http://www.sina.com.cn 2008年05月05日 09:14
Babies are not just passing idle time when they stare goggle-eyed at the television--they are actually learning about the world, U.S. researchers said. Parents may want to limit what their infants see on television, based on the study, said Donna Mumme, assistant professor of psychology at Tufts University in Boston, who led the research.
"Children as young as 12 months are making decisions based on the emotional reactions of adults around them," Mumme said in a statement. "It turns out they can also use emotional information they pick up from television. This means that adults might want to think twice before they speak in a harsh or surprising tone or let an infant see television programs meant for an older person."
Mumme's team already knew that babies watch other children and adults for cues about the world. A mother urging her baby to eat some "yummy" soup or a brother crying in fear when a dog approaches can influence an infant's reaction.

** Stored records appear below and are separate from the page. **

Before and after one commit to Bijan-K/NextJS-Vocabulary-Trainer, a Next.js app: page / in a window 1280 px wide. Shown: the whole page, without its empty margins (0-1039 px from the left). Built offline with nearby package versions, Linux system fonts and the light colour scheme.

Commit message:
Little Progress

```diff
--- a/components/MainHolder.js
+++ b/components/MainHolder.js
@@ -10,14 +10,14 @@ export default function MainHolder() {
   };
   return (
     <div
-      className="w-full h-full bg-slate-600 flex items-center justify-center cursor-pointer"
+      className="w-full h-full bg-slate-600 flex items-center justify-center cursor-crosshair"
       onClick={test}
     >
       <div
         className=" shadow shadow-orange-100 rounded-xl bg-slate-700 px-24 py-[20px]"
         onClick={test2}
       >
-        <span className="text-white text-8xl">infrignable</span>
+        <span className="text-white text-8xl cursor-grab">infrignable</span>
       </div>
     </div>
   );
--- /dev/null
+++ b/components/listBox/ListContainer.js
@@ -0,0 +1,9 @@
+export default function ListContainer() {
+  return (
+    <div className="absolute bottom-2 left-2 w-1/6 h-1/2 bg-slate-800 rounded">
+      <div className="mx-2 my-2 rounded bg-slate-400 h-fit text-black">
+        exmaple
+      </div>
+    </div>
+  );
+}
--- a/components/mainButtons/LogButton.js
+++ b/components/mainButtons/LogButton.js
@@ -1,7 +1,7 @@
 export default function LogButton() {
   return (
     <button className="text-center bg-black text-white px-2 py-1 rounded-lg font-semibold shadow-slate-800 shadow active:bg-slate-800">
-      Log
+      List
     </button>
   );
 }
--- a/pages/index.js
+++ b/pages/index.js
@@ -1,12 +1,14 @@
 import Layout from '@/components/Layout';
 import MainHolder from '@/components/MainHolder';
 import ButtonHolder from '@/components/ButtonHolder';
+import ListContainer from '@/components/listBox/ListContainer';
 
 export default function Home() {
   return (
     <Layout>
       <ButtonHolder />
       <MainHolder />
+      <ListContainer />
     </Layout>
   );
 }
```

Mumme's team tested babies to determine if television has the same influence, showing actors reacting on a videotape to objects such as a red spiral letter holder, a blue bumpy ball, and a yellow garden hose attachment. Babies aged 10 months or 12 months were later given the same objects to play with. Ten-month-olds did not seem to be influenced by the videos, but the 1-year-olds were. When the actors acted neutrally or positively to an object, the babies happily played with them. But if the actor had seemed afraid or disgusted, the infant would avoid the object.